"It's absurd that the Turkish government, which occupies Northern Cyprus, brutally represses the Kurdish minority and jails journalists, lectures Israel, the only true democracy in the region," spokesman Emmanuel Nahshon said.
Turkey has troops stationed in Northern Cyprus, is battling armed Kurdish separatists in its southeast region and has jailed large numbers of journalists, academics and others it suspects of having supported an abortive military coup last year.
The Al-Aqsa dispute, like many in the Holy Land, is about much more than security devices, taking in issues of sovereignty, religious freedom, occupation and Palestinian nationalism. Muslims refer to the compound as the Noble Sanctuary while Jews call it the Temple Mount.
Al-Aqsa, one of Islam's holiest sites and a symbol for Palestinians seeking their own state, is built on a compound revered by Jews as the vestige of their two ancient temples. The site lies in East Jerusalem, which was captured by Israel in a 1967 war and annexed to form part of its "eternal, indivisible" capital - a move not recognized internationally.
On Tuesday, Erdogan said he welcomed the removal of metal detectors, but said Israel would pay a price for the security measures, drawing a similarly sharp response from foreign ministry spokesman Nahshon.

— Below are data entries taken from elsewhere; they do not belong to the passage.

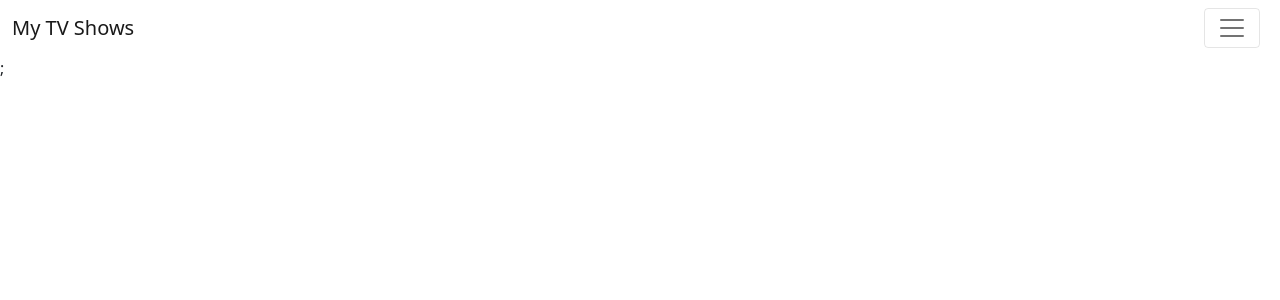
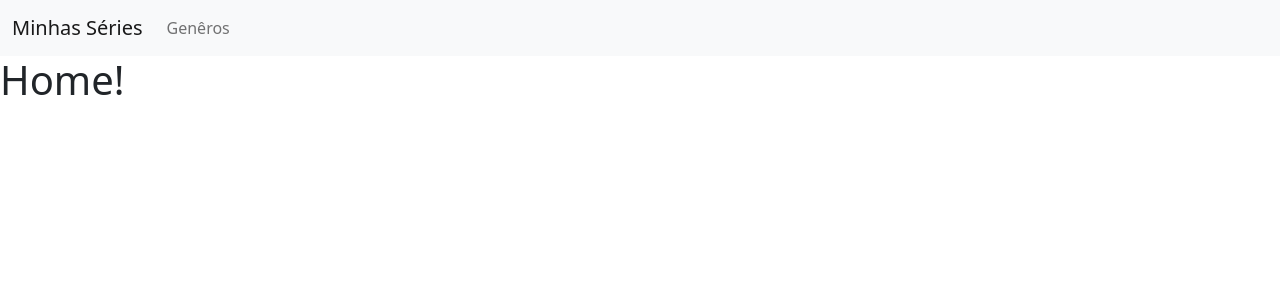
Before and after one commit to J-DouglasLira/tv-shows-app, a React (Create React App) app: page / in a window 1280 px wide. Shown: the top 300 px of the page. Built offline with nearby package versions, Linux system fonts and the light colour scheme.

Commit message:
routes added

```diff
--- a/package.json
+++ b/package.json
@@ -6,6 +6,7 @@
     "@testing-library/jest-dom": "^5.16.3",
     "@testing-library/react": "^12.1.4",
     "@testing-library/user-event": "^13.5.0",
+    "axios": "^0.26.1",
     "bootstrap": "^5.1.3",
     "react": "^18.0.0",
     "react-dom": "^18.0.0",
--- a/src/App.js
+++ b/src/App.js
@@ -1,14 +1,26 @@
 import React from "react";
-import Header from "./components/Header";
+import Header from "./Header";
+import { BrowserRouter as Router, Route, Link, Routes } from "react-router-dom";
 
+const Home = () => {
+  return <h1>Home!</h1>
+}
+
+const Generos = () => {
+  return <h1>Generos!</h1>
+}
 
 function App() {
-
-
   return (
-    <div>
-      <Header/>
-    </div>
+    <Router>
+      <div>
+        <Header />
+        <Routes>
+          <Route  path="/" exact element={<Home/>} />
+          <Route  path="/generos" exact element={<Generos/>} />
+        </Routes>
+      </div>
+    </Router>
   );
 }
 
--- /dev/null
+++ b/src/Header.js
@@ -0,0 +1,36 @@
+import React, { useState } from "react";
+import {
+  Navbar,
+  NavbarBrand,
+  Collapse,
+  Nav,
+  NavItem,
+  NavLink,
+  NavbarToggler,
+} from "reactstrap";
+
+import {Link} from 'react-router-dom';
+
+const Header = () => {
+  const [open, setOpen] = useState(false);
+  const toggle = () => {
+    setOpen(!open);
+  };
+  return (
+    <div>
+      <Navbar color="light" light expand="md">
+        <NavbarBrand tag={Link} to ='/'>Minhas Séries</NavbarBrand>
+        <NavbarToggler onClick={toggle} />
+        <Collapse isOpen={open} navbar>
+          <Nav className="ml-auto" navbar>
+            <NavItem>
+              <NavLink tag={Link} to="/generos">Genêros</NavLink>
+            </NavItem>
+          </Nav>
+        </Collapse>
+      </Navbar>
+    </div>
+  );
+};
+
+export default Header;
--- a/src/components/Header.jsx
+++ /dev/null
@@ -1,42 +0,0 @@
-import { useState } from "react";
-import {
-  Navbar,
-  NavbarBrand,
-  Collapse,
-  Nav,
-  NavItem,
-  NavLink,
-  NavbarToggler,
-} from "reactstrap";
-
-const Header = () => {
-  const [open, setOpen] = useState(false);
-  const toggle = () => {
-    setOpen(!open);
-  };
-  return (
-    <div>
-      <Navbar color="faded" light>
-        <NavbarBrand className="me-auto" href="/">
-          My TV Shows
-        </NavbarBrand>
-        <NavbarToggler className="me-2" onClick={toggle} />
-        <Collapse isOpen={open} navbar>
-          <Nav navbar>
-            <NavItem>
-              <NavLink href="/components/">Components</NavLink>
-            </NavItem>
-            <NavItem>
-              <NavLink href="https://github.com/reactstrap/reactstrap">
-                GitHub
-              </NavLink>
-            </NavItem>
-          </Nav>
-        </Collapse>
-      </Navbar>
-      ;
-    </div>
-  );
-};
-
-export default Header;
--- a/src/index.js
+++ b/src/index.js
@@ -1,16 +1,14 @@
 import React from 'react';
+import { render } from 'react-dom';
 import ReactDOM from 'react-dom';
 import App from './App';
 import reportWebVitals from './reportWebVitals';
 import 'bootstrap/dist/css/bootstrap.css';
 
+const root = ReactDOM.createRoot(document.getElementById("root"));
+root.render(<App/>)
 
-ReactDOM.render(
-  <React.StrictMode>
-    <App />
-  </React.StrictMode>,
-  document.getElementById('root')
-);
+
 
 // If you want to start measuring performance in your app, pass a function
 // to log results (for example: reportWebVitals(console.log))
```
Also changed, not shown: 1 other file (tests, documents, lock files or other folders).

"The days of the Ottoman Empire have passed. Jerusalem was, is, and will always be the capital of the Jewish people. In stark contrast to the past, the government in Jerusalem is committed to security, liberty, freedom of worship and respect for the rights of all minorities," Nahshon said on Tuesday.
The tensions in Jerusalem have kindled protests in Turkey, with Turkish media reporting that some protesters kicked the doors and threw stones at a synagogue in Istanbul. Erdogan earlier called for calm and said attacking places of worship was "a big mistake".

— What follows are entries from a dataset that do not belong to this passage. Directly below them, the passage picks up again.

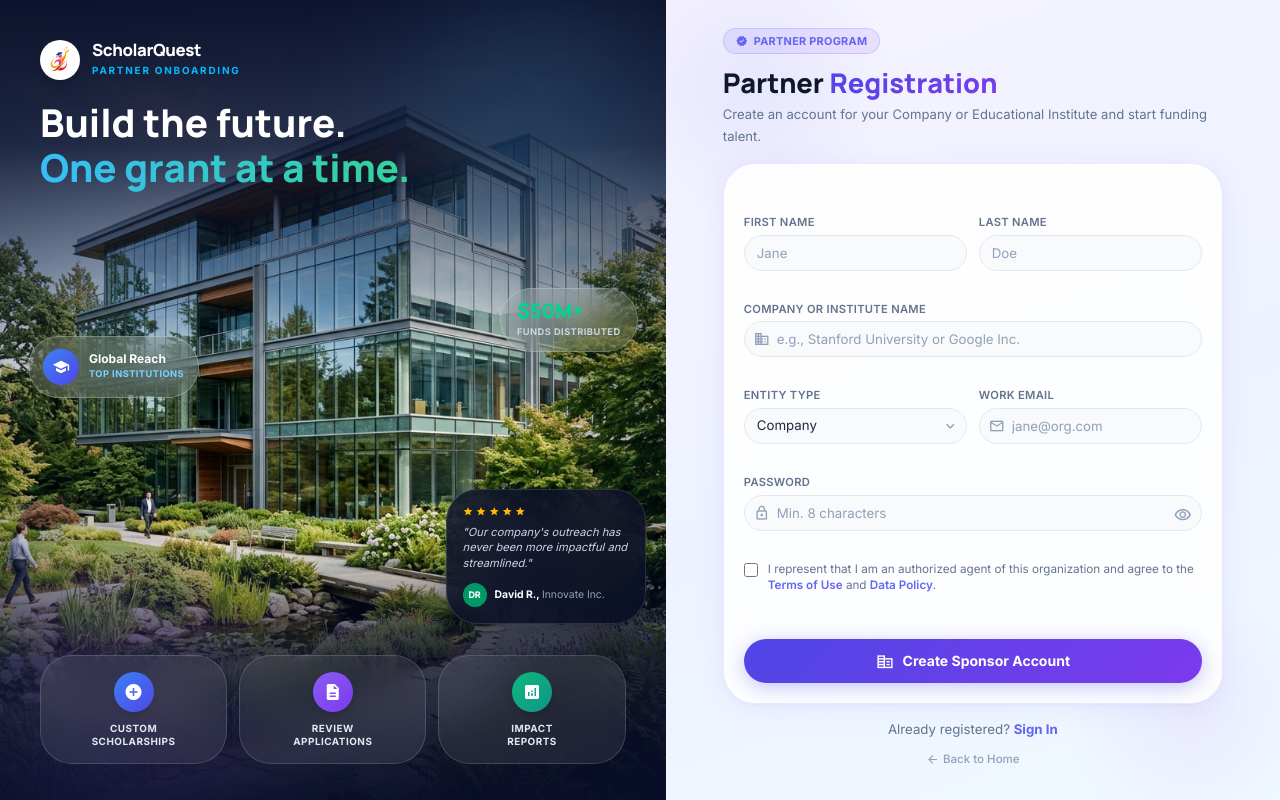
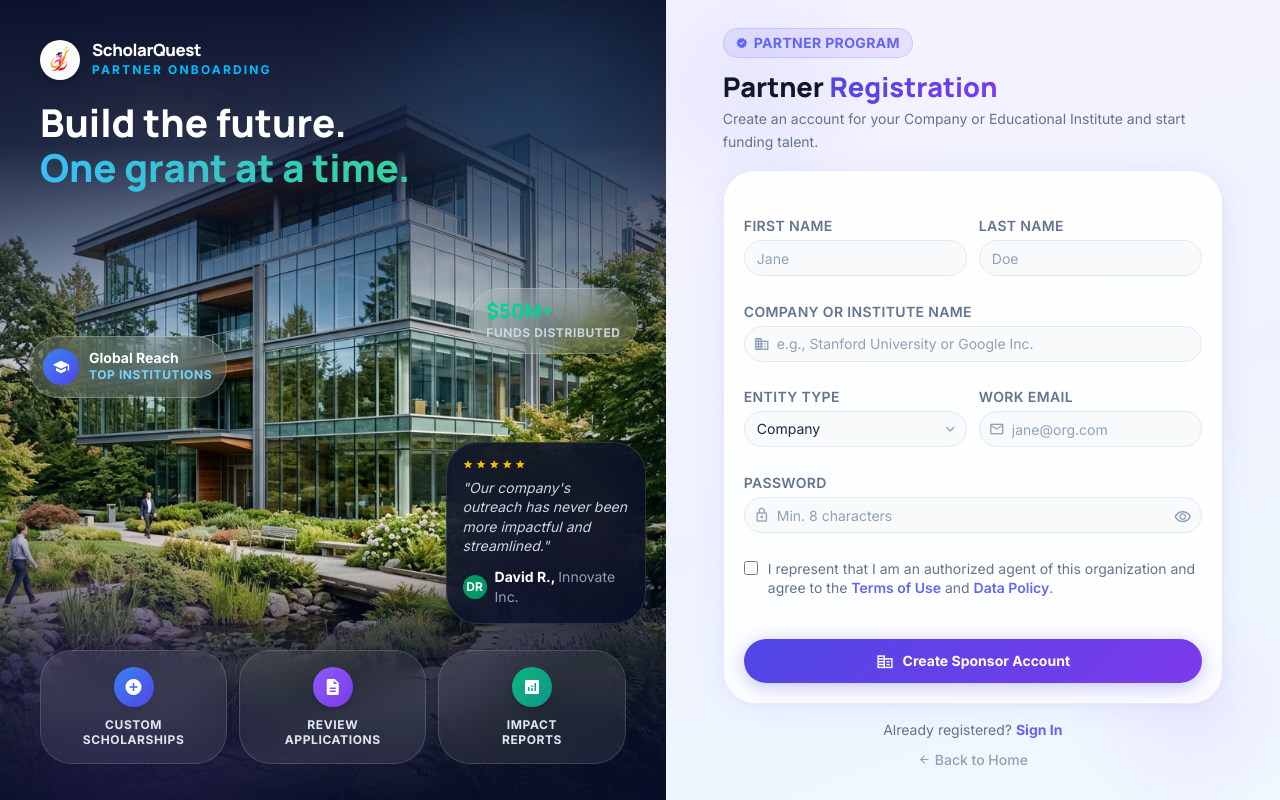
Before and after one commit to Sridharn97/ScholarQuest, a Next.js app in the folder ScholarQuest/: page /provider-signup in a window 1280 px wide. Built offline with nearby package versions, Linux system fonts and the light colour scheme; no server answers.

Commit message:
New Change

```diff
--- a/ScholarQuest/app/provider-signup/page.jsx
+++ b/ScholarQuest/app/provider-signup/page.jsx
@@ -43,7 +43,7 @@ export default function ProviderSignupPage() {
             </div>
             <div>
               <p className="font-extrabold text-white text-[1.05rem] tracking-tight leading-none" style={{ fontFamily: 'Manrope, sans-serif' }}>ScholarQuest</p>
-              <p className="text-sky-400 text-[0.62rem] tracking-[0.18em] uppercase mt-1 font-bold">Partner Onboarding</p>
+              <p className="text-sky-400 text-xs tracking-[0.18em] uppercase mt-1 font-bold">Partner Onboarding</p>
             </div>
           </Link>
 
@@ -64,8 +64,8 @@ export default function ProviderSignupPage() {
                 <span className="material-symbols-outlined text-white" style={{ fontSize: '18px', fontVariationSettings: "'FILL' 1" }}>school</span>
               </div>
               <div>
-                <p className="text-white font-bold text-[0.75rem] leading-none">Global Reach</p>
-                <p className="text-sky-300 text-[0.58rem] uppercase font-bold tracking-wider mt-0.5">Top Institutions</p>
+                <p className="text-white font-bold text-sm leading-none">Global Reach</p>
+                <p className="text-sky-300 text-xs uppercase font-bold tracking-wider mt-0.5">Top Institutions</p>
               </div>
             </div>
           </div>
@@ -75,7 +75,7 @@ export default function ProviderSignupPage() {
             <div className="px-4 py-3 rounded-2xl shadow-2xl"
               style={{ background: 'rgba(255,255,255,0.1)', backdropFilter: 'blur(20px)', WebkitBackdropFilter: 'blur(20px)', border: '1px solid rgba(255,255,255,0.2)' }}>
               <p className="text-emerald-400 font-extrabold text-xl leading-none" style={{ fontFamily: 'Manrope, sans-serif' }}>$50M+</p>
-              <p className="text-slate-300 text-[0.58rem] uppercase font-bold tracking-wider mt-1">Funds Distributed</p>
+              <p className="text-slate-300 text-xs uppercase font-bold tracking-wider mt-1">Funds Distributed</p>
             </div>
           </div>
 
@@ -86,10 +86,10 @@ export default function ProviderSignupPage() {
               <div className="flex gap-0.5 mb-2">
                 {[1,2,3,4,5].map(i => <span key={i} className="material-symbols-outlined text-amber-400" style={{ fontSize: '11px', fontVariationSettings: "'FILL' 1" }}>star</span>)}
               </div>
-              <p className="text-slate-300 text-[0.7rem] italic leading-snug mb-3">"Our company's outreach has never been more impactful and streamlined."</p>
+              <p className="text-slate-300 text-sm italic leading-snug mb-3">"Our company's outreach has never been more impactful and streamlined."</p>
               <div className="flex items-center gap-2">
-                <div className="w-6 h-6 rounded-full bg-emerald-600 flex items-center justify-center text-[9px] font-bold text-white flex-shrink-0">DR</div>
-                <p className="text-white font-bold text-[0.65rem]">David R., <span className="font-normal text-slate-400">Innovate Inc.</span></p>
+                <div className="w-6 h-6 rounded-full bg-emerald-600 flex items-center justify-center text-xs font-bold text-white flex-shrink-0">DR</div>
+                <p className="text-white font-bold text-sm">David R., <span className="font-normal text-slate-400">Innovate Inc.</span></p>
               </div>
             </div>
           </div>
@@ -108,7 +108,7 @@ export default function ProviderSignupPage() {
                 <div className="w-10 h-10 rounded-xl flex items-center justify-center shadow-md" style={{ background: item.gradient }}>
                   <span className="material-symbols-outlined text-white" style={{ fontSize: '20px', fontVariationSettings: "'FILL' 1" }}>{item.icon}</span>
                 </div>
-                <span className="text-slate-200 text-[0.62rem] font-bold uppercase tracking-wider leading-tight whitespace-pre-line">{item.label}</span>
+                <span className="text-slate-200 text-xs font-bold uppercase tracking-wider leading-tight whitespace-pre-line">{item.label}</span>
               </div>
             ))}
           </div>
@@ -149,7 +149,7 @@ export default function ProviderSignupPage() {
           {/* ── Badge + Heading (fixed top section) ── */}
           <div className="flex-shrink-0 mb-4">
             {/* Partner badge */}
-            <div className="inline-flex items-center gap-1.5 px-3 py-1 rounded-full text-[0.68rem] font-bold tracking-wide uppercase mb-3"
+            <div className="inline-flex items-center gap-1.5 px-3 py-1 rounded-full text-sm font-bold tracking-wide uppercase mb-3"
               style={{ background: 'linear-gradient(135deg, rgba(99,102,241,0.12) 0%, rgba(168,85,247,0.12) 100%)', color: '#6366f1', border: '1px solid rgba(99,102,241,0.2)' }}>
               <span className="material-symbols-outlined" style={{ fontSize: '12px', fontVariationSettings: "'FILL' 1" }}>verified</span>
               Partner Program
@@ -162,7 +162,7 @@ export default function ProviderSignupPage() {
                 Registration
               </span>
             </h1>
-            <p className="text-slate-500 text-[0.82rem] leading-relaxed">
+            <p className="text-slate-500 text-sm leading-relaxed">
               Create an account for your Company or Educational Institute and start funding talent.
             </p>
           </div>
@@ -206,10 +206,10 @@ export default function ProviderSignupPage() {
                 {/* First + Last Name */}
                 <div className="grid grid-cols-2 gap-3">
                   <div>
-                    <label htmlFor="first_name" className="block text-[0.7rem] font-semibold text-slate-500 mb-1 uppercase tracking-wide">First Name</label>
+                    <label htmlFor="first_name" className="block text-sm font-semibold text-slate-500 mb-1 uppercase tracking-wide">First Name</label>
                     <div className="relative">
                       <input id="first_name" name="first_name" type="text" placeholder="Jane" autoComplete="given-name" required
-                        className="w-full h-9 px-3 rounded-lg text-[0.83rem] text-slate-800 placeholder:text-slate-400 outline-none transition-all"
+                        className="w-full h-9 px-3 rounded-lg text-sm text-slate-800 placeholder:text-slate-400 outline-none transition-all"
                         style={{ background: '#f8fafc', border: '1.5px solid #e2e8f0' }}
                         onFocus={e => { e.currentTarget.style.border = '1.5px solid #6366f1'; e.currentTarget.style.boxShadow = '0 0 0 3px rgba(99,102,241,0.1)'; e.currentTarget.style.background = '#fff'; }}
                         onBlur={e => { e.currentTarget.style.border = '1.5px solid #e2e8f0'; e.currentTarget.style.boxShadow = 'none'; e.currentTarget.style.background = '#f8fafc'; }}
@@ -217,9 +217,9 @@ export default function ProviderSignupPage() {
                     </div>
                   </div>
                   <div>
-                    <label htmlFor="last_name" className="block text-[0.7rem] font-semibold text-slate-500 mb-1 uppercase tracking-wide">Last Name</label>
+                    <label htmlFor="last_name" className="block text-sm font-semibold text-slate-500 mb-1 uppercase tracking-wide">Last Name</label>
                     <input id="last_name" name="last_name" type="text" placeholder="Doe" autoComplete="family-name" required
-                      className="w-full h-9 px-3 rounded-lg text-[0.83rem] text-slate-800 placeholder:text-slate-400 outline-none transition-all"
+                      className="w-full h-9 px-3 rounded-lg text-sm text-slate-800 placeholder:text-slate-400 outline-none transition-all"
                       style={{ background: '#f8fafc', border: '1.5px solid #e2e8f0' }}
                       onFocus={e => { e.currentTarget.style.border = '1.5px solid #6366f1'; e.currentTarget.style.boxShadow = '0 0 0 3px rgba(99,102,241,0.1)'; e.currentTarget.style.background = '#fff'; }}
                       onBlur={e => { e.currentTarget.style.border = '1.5px solid #e2e8f0'; e.currentTarget.style.boxShadow = 'none'; e.currentTarget.style.background = '#f8fafc'; }}
@@ -229,11 +229,11 @@ export default function ProviderSignupPage() {
 
                 {/* Company Name */}
                 <div>
-                  <label htmlFor="organization" className="block text-[0.7rem] font-semibold text-slate-500 mb-1 uppercase tracking-wide">Company or Institute Name</label>
+                  <label htmlFor="organization" className="block text-sm font-semibold text-slate-500 mb-1 uppercase tracking-wide">Company or Institute Name</label>
                   <div className="relative">
                     <span className="material-symbols-outlined absolute left-2.5 top-1/2 -translate-y-1/2 text-slate-400 pointer-events-none" style={{ fontSize: '16px' }}>business</span>
                     <input id="organization" name="organization" type="text" placeholder="e.g., Stanford University or Google Inc." required
-                      className="w-full h-9 pl-8 pr-3 rounded-lg text-[0.83rem] text-slate-800 placeholder:text-slate-400 outline-none transition-all"
+                      className="w-full h-9 pl-8 pr-3 rounded-lg text-sm text-slate-800 placeholder:text-slate-400 outline-none transition-all"
                       style={{ background: '#f8fafc', border: '1.5px solid #e2e8f0' }}
                       onFocus={e => { e.currentTarget.style.border = '1.5px solid #6366f1'; e.currentTarget.style.boxShadow = '0 0 0 3px rgba(99,102,241,0.1)'; e.currentTarget.style.background = '#fff'; }}
                       onBlur={e => { e.currentTarget.style.border = '1.5px solid #e2e8f0'; e.currentTarget.style.boxShadow = 'none'; e.currentTarget.style.background = '#f8fafc'; }}
@@ -244,10 +244,10 @@ export default function ProviderSignupPage() {
                 {/* Entity Type + Work Email */}
                 <div className="grid grid-cols-2 gap-3">
                   <div>
-                    <label htmlFor="entity_type" className="block text-[0.7rem] font-semibold text-slate-500 mb-1 uppercase tracking-wide">Entity Type</label>
+                    <label htmlFor="entity_type" className="block text-sm font-semibold text-slate-500 mb-1 uppercase tracking-wide">Entity Type</label>
                     <div className="relative">
                       <select id="entity_type" name="entity_type"
-                        className="w-full h-9 pl-3 pr-8 rounded-lg text-[0.83rem] text-slate-800 outline-none appearance-none transition-all cursor-pointer"
+                        className="w-full h-9 pl-3 pr-8 rounded-lg text-sm text-slate-800 outline-none appearance-none transition-all cursor-pointer"
                         style={{ background: '#f8fafc', border: '1.5px solid #e2e8f0' }}
                         onFocus={e => { e.currentTarget.style.border = '1.5px solid #6366f1'; e.currentTarget.style.boxShadow = '0 0 0 3px rgba(99,102,241,0.1)'; e.currentTarget.style.background = '#fff'; }}
                         onBlur={e => { e.currentTarget.style.border = '1.5px solid #e2e8f0'; e.currentTarget.style.boxShadow = 'none'; e.currentTarget.style.background = '#f8fafc'; }}
@@ -262,11 +262,11 @@ export default function ProviderSignupPage() {
                     </div>
                   </div>
                   <div>
-                    <label htmlFor="provider_email" className="block text-[0.7rem] font-semibold text-slate-500 mb-1 uppercase tracking-wide">Work Email</label>
+                    <label htmlFor="provider_email" className="block text-sm font-semibold text-slate-500 mb-1 uppercase tracking-wide">Work Email</label>
                     <div className="relative">
                       <span className="material-symbols-outlined absolute left-2.5 top-1/2 -translate-y-1/2 text-slate-400 pointer-events-none" style={{ fontSize: '16px' }}>mail</span>
                       <input id="provider_email" name="provider_email" type="email" placeholder="jane@org.com" autoComplete="email" required
-                        className="w-full h-9 pl-8 pr-3 rounded-lg text-[0.83rem] text-slate-800 placeholder:text-slate-400 outline-none transition-all"
+                        className="w-full h-9 pl-8 pr-3 rounded-lg text-sm text-slate-800 placeholder:text-slate-400 outline-none transition-all"
                         style={{ background: '#f8fafc', border: '1.5px solid #e2e8f0' }}
                         onFocus={e => { e.currentTarget.style.border = '1.5px solid #6366f1'; e.currentTarget.style.boxShadow = '0 0 0 3px rgba(99,102,241,0.1)'; e.currentTarget.style.background = '#fff'; }}
                         onBlur={e => { e.currentTarget.style.border = '1.5px solid #e2e8f0'; e.currentTarget.style.boxShadow = 'none'; e.currentTarget.style.background = '#f8fafc'; }}
@@ -277,11 +277,11 @@ export default function ProviderSignupPage() {
 
                 {/* Password */}
                 <div>
-                  <label htmlFor="provider_password" className="block text-[0.7rem] font-semibold text-slate-500 mb-1 uppercase tracking-wide">Password</label>
+                  <label htmlFor="provider_password" className="block text-sm font-semibold text-slate-500 mb-1 uppercase tracking-wide">Password</label>
                   <div className="relative">
                     <span className="material-symbols-outlined absolute left-2.5 top-1/2 -translate-y-1/2 text-slate-400 pointer-events-none" style={{ fontSize: '16px' }}>lock</span>
                     <input id="provider_password" name="provider_password" type={showPassword ? 'text' : 'password'} placeholder="Min. 8 characters" autoComplete="new-password" required
-                      className="w-full h-9 pl-8 pr-10 rounded-lg text-[0.83rem] text-slate-800 placeholder:text-slate-400 outline-none transition-all"
+                      className="w-full h-9 pl-8 pr-10 rounded-lg text-sm text-slate-800 placeholder:text-slate-400 outline-none transition-all"
                       style={{ background: '#f8fafc', border: '1.5px solid #e2e8f0' }}
                       onFocus={e => { e.currentTarget.style.border = '1.5px solid #6366f1'; e.currentTarget.style.boxShadow = '0 0 0 3px rgba(99,102,241,0.1)'; e.currentTarget.style.background = '#fff'; }}
                       onBlur={e => { e.currentTarget.style.border = '1.5px solid #e2e8f0'; e.currentTarget.style.boxShadow = 'none'; e.currentTarget.style.background = '#f8fafc'; }}
@@ -299,7 +299,7 @@ export default function ProviderSignupPage() {
                 {/* Terms */}
                 <div className="flex items-start gap-2.5">
                   <input type="checkbox" id="provider_terms" required className="w-3.5 h-3.5 mt-0.5 rounded cursor-pointer accent-indigo-600 flex-shrink-0" />
-                  <label htmlFor="provider_terms" className="text-[0.73rem] leading-snug cursor-pointer text-slate-500">
+                  <label htmlFor="provider_terms" className="text-sm leading-snug cursor-pointer text-slate-500">
                     I represent that I am an authorized agent of this organization and agree to the{' '}
                     <Link href="#" className="font-semibold hover:underline" style={{ color: '#6366f1' }}>Terms of Use</Link>
                     {' '}and{' '}
@@ -335,11 +335,11 @@ export default function ProviderSignupPage() {
 
           {/* ── Trust indicators + links — pinned to bottom ── */}
           <div className="flex-shrink-0 pt-4 text-center space-y-2">
-            <p className="text-slate-500 text-[0.83rem]">
+            <p className="text-slate-500 text-sm">
               Already registered?{' '}
               <Link href="/provider-login" className="font-bold hover:underline" style={{ color: '#6366f1' }}>Sign In</Link>
             </p>
-            <Link href="/" className="inline-flex items-center gap-1 text-slate-400 text-[0.72rem] hover:text-indigo-600 transition-colors font-medium group">
+            <Link href="/" className="inline-flex items-center gap-1 text-slate-400 text-sm hover:text-indigo-600 transition-colors font-medium group">
               <span className="material-symbols-outlined group-hover:-translate-x-0.5 transition-transform" style={{ fontSize: '13px' }}>arrow_back</span>
               Back to Home
             </Link>
```
Also changed, not shown: ScholarQuest/app/(student)/dashboard/page.jsx (+16 -10 lines), ScholarQuest/app/login/page.jsx (+15 -15 lines), ScholarQuest/app/provider-login/page.jsx (+13 -13 lines), ScholarQuest/app/signup/page.jsx (+16 -16 lines).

Last year Israel and Turkey restored ties after a six-year rupture that occurred after Israeli marines stormed an aid ship in 2010 to enforce a naval blockade of the Hamas-run Gaza Strip, killing 10 Turkish activists on board.
The normalization of ties between both countries has been driven by the prospect of lucrative Mediterranean gas deals as well as by mutual concerns about regional security.
Israel was Turkey's 12th largest export market in 2016, taking nearly $3 billion worth of exports, IMF data showed.
(Editing by David Dolan, Raya Jalabi and Gareth Jones)